> _What to do_
Search the listing below for the word "width", and copy every line in which it turns up.

> _Record set_
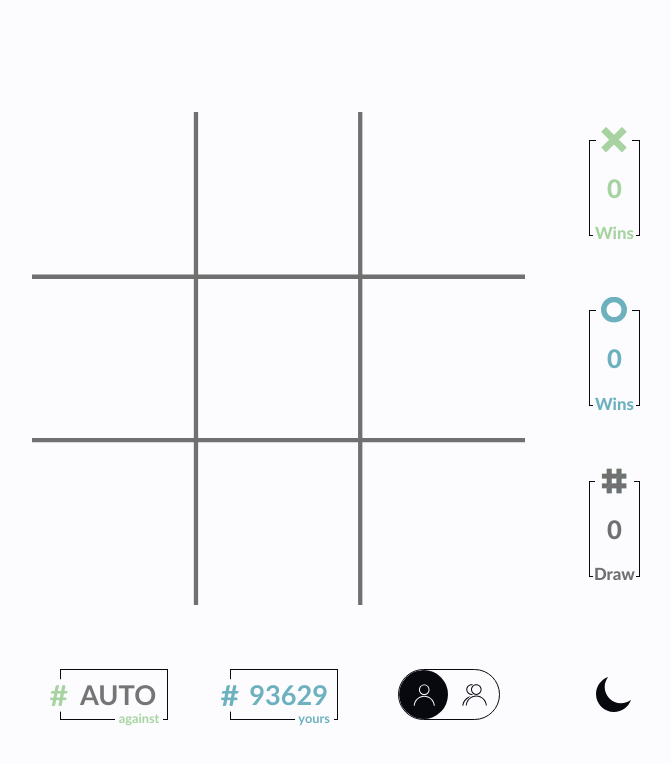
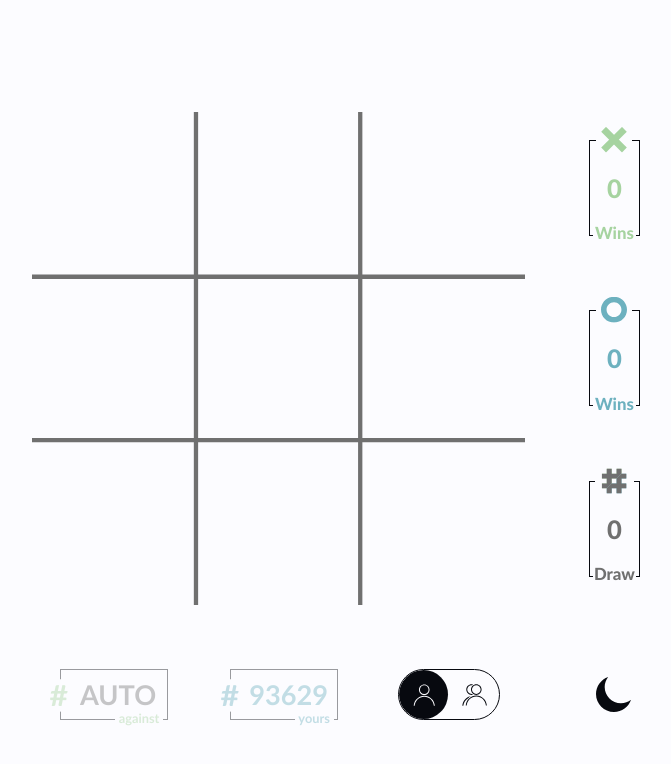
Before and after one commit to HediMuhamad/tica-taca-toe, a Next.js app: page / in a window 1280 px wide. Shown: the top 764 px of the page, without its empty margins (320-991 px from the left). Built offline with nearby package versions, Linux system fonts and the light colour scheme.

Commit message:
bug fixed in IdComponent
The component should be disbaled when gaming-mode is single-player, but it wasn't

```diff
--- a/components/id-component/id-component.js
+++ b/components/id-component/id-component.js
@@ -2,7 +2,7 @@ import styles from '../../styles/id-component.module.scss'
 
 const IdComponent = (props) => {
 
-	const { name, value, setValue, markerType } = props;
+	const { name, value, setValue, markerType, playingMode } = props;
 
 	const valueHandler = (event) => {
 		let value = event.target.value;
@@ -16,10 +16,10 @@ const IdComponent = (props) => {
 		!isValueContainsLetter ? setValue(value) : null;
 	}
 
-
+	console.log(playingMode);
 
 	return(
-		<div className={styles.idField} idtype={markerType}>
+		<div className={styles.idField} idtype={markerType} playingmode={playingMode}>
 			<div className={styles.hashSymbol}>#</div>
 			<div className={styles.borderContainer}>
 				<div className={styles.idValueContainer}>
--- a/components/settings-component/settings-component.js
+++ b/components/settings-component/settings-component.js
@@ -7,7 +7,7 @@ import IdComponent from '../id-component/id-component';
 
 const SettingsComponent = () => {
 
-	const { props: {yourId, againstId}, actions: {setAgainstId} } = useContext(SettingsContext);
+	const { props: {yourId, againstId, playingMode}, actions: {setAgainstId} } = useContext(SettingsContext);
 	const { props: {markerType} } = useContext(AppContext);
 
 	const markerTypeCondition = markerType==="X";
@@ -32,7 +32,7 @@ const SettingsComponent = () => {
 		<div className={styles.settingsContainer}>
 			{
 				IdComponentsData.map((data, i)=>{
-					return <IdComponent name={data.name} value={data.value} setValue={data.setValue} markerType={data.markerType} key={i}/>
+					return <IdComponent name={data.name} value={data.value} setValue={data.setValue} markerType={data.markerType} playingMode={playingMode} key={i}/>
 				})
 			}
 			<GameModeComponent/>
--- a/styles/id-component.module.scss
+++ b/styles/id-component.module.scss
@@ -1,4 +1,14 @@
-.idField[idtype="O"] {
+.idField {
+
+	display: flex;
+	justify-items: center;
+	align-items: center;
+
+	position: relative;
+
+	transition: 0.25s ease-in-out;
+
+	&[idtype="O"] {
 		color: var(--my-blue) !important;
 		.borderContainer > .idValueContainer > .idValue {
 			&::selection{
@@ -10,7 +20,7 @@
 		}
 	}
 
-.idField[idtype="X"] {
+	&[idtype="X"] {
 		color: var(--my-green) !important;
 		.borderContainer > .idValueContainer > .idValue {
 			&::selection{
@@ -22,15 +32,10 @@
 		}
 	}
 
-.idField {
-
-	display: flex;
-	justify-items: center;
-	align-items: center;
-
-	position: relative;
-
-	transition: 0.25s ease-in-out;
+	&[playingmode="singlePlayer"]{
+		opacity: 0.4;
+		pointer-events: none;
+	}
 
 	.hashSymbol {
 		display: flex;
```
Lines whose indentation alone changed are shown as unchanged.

* * *

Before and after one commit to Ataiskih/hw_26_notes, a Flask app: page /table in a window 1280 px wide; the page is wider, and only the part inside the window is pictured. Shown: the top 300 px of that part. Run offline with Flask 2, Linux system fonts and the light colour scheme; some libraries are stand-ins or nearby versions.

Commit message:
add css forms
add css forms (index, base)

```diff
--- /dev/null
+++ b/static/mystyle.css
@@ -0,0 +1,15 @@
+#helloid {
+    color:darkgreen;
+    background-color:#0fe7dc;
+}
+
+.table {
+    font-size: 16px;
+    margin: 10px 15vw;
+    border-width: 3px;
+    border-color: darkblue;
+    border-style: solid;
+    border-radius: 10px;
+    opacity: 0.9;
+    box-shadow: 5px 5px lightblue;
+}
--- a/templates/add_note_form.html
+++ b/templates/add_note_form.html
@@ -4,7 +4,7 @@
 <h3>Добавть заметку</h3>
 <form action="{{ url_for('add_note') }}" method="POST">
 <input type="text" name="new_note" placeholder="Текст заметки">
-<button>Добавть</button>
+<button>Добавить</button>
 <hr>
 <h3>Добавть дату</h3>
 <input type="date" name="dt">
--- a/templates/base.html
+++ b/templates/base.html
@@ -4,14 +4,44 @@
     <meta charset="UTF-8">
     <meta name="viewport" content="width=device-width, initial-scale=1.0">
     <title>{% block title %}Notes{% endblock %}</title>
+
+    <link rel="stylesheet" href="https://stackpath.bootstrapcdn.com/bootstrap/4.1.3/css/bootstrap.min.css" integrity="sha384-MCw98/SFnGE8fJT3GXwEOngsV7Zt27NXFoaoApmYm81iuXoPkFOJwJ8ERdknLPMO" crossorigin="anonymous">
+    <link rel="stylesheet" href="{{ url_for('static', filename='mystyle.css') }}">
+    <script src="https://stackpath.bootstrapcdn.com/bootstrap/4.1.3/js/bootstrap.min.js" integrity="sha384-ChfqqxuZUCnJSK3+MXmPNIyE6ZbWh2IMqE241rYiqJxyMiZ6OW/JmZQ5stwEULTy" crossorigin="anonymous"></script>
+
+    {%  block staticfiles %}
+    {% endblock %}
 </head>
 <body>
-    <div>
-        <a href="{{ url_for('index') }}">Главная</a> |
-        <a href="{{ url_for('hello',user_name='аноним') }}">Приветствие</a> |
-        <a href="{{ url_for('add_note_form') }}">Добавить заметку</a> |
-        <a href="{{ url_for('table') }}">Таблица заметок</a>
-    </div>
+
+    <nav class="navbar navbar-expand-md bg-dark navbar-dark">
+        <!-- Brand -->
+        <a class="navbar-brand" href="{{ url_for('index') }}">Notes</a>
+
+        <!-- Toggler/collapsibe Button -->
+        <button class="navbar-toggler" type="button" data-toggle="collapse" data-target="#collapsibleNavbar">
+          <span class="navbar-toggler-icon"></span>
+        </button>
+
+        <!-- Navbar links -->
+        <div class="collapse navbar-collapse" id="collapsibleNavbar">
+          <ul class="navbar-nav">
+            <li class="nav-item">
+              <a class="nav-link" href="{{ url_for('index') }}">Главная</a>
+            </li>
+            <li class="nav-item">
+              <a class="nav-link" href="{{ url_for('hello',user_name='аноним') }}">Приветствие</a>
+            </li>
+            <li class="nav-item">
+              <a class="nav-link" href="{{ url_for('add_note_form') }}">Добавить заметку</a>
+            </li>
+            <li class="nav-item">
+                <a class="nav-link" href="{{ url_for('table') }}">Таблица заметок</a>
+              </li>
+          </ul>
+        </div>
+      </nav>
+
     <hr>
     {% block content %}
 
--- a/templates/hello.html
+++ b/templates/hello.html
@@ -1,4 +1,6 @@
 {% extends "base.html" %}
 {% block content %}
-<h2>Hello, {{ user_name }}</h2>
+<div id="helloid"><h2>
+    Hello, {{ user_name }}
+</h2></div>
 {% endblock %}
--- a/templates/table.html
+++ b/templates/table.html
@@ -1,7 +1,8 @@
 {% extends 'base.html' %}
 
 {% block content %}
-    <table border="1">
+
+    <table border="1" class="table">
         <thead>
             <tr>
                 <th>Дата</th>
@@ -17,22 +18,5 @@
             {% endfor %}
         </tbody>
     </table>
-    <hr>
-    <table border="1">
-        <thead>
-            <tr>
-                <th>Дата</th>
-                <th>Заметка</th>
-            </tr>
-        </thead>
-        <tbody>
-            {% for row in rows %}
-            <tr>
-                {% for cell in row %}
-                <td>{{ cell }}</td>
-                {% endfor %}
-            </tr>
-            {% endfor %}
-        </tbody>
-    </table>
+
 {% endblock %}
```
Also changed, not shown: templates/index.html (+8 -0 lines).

> _Answer box_
+    border-width: 3px;
     <meta name="viewport" content="width=device-width, initial-scale=1.0">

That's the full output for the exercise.